An important element of tightly focused resumes involves matching your keywords to those in the job description (industry vocabulary). Having a complete description of your past experience handy offers a wider choice of word matches and gives you a greater chance of getting your focused resume through the job-application keyword filters. If you keep files of earlier focused resumes, you’ll have an even greater selection of word matches to use in building future resumes.
6. Interview Preparation.
If you expand this “resume” file to include actual examples of your good work, you can call it a career portfolio. The addition of actual writing samples, of posters about your presentations or class listings, and so on, can give evidence of your skills, abilities and knowledge that you can take with you to job interviews, to demonstrate how your past experiences will help you to do great work in the job you’re interviewing for.
If you ever reach a career pinnacle that allows you the opportunity to have your resume written by a professional resume writer, this collection of information will be worth more than whatever you pay for it. The resume writer will have every bit of information needed to quickly develop a dynamite resume for you.
A lifelong collection of your skills, abilities, and accomplishments can be a great attitude adjuster when you’re down on yourself.

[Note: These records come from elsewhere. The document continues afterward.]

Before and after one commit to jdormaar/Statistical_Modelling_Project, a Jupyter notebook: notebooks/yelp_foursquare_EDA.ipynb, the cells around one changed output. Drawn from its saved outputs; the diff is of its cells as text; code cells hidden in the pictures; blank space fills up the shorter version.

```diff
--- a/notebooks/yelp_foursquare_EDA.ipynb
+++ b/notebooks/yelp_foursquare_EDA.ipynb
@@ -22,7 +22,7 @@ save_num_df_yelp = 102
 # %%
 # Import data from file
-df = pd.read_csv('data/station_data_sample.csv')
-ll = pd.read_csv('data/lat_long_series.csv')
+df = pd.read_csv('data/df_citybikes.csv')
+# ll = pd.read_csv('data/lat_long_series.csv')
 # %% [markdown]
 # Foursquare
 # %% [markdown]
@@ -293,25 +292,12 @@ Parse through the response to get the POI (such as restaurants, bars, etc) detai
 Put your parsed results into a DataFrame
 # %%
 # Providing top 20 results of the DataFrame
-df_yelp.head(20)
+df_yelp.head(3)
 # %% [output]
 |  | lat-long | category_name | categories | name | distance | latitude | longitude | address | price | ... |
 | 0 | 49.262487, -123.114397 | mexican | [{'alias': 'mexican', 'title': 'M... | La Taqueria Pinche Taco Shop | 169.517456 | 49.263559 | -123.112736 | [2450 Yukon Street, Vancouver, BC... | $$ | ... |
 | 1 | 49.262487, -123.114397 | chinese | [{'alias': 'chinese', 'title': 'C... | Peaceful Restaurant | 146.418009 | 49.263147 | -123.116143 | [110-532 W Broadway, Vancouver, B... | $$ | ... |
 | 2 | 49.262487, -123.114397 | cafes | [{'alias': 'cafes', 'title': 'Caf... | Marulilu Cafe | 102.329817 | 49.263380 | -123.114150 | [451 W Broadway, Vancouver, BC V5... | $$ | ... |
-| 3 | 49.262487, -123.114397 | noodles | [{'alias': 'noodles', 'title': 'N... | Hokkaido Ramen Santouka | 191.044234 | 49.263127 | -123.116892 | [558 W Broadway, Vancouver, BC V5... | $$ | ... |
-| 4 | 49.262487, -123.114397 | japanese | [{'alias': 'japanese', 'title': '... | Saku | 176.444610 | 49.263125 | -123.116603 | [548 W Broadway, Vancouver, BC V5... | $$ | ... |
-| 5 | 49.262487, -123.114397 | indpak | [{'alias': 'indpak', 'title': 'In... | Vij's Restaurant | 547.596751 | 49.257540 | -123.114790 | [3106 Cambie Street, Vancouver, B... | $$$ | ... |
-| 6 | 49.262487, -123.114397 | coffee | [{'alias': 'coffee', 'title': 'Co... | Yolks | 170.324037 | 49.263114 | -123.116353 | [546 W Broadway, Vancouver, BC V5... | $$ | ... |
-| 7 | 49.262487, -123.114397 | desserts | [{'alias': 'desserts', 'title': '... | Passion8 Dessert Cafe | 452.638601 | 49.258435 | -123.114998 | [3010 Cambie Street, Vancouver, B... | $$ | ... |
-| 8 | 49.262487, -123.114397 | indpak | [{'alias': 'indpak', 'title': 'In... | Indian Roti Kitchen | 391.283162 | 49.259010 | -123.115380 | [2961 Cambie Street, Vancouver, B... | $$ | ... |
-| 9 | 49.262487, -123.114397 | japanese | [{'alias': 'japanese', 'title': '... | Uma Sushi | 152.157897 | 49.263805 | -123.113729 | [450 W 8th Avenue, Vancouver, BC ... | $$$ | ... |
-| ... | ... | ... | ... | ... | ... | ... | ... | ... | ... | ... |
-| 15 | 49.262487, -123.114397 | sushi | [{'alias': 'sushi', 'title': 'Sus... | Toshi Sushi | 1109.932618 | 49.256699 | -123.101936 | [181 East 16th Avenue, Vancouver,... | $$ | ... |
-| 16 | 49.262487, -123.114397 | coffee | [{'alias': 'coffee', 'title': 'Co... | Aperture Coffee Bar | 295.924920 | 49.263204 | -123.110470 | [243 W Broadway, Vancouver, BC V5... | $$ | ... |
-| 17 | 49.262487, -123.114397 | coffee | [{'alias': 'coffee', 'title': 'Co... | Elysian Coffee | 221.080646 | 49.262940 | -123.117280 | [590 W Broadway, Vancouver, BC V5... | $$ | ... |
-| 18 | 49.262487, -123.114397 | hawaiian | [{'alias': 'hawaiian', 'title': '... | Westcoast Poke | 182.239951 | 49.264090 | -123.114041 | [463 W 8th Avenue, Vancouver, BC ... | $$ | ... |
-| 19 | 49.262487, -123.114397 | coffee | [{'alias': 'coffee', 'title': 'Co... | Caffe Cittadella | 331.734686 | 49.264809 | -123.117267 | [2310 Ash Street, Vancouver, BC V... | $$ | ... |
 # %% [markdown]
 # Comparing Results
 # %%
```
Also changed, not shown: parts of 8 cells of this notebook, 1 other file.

You say, “But a resume like that could be 20 pages long and a career portfolio could take up boxes of stuff!” Yes, that’s true, but so much of what we produce these days either is already (or can be) converted into electronic files. Those who retain no paper files, or live in fear of losing electronic files on a computer, could store them on free websites. (For example, Google and Microsoft offer various kinds of free electronic storage and there are hundreds of free-storage websites based on wiki platforms.)
Yes, it’s a lot of work initially, but if you have “everything but the kitchen sink” in a resume file, you’ll be able to quickly customize a targeted resume, complete with all of your relevant skills and experience, when you find that next great job opportunity.
© Copyright, 2010, Kate Duttro. All rights reserved. Used with Permission.
Job-Hunt's Academic Careers expert Kate Duttro is a career strategist, coach, and instigator. She writes the Career Change for Academics Blog, for current and recovering academics, and other smart cookies. For more than 10 years, she has provided career services at the University of Washington, where she has counseled, taught classes and workshops, and dug out information for thousands of undergrads, grad students, post docs and alumni in all phases of career development. Holding several degrees, including a PhD in anthropology, Kate has also earned many professional certifications in the field of career coaching.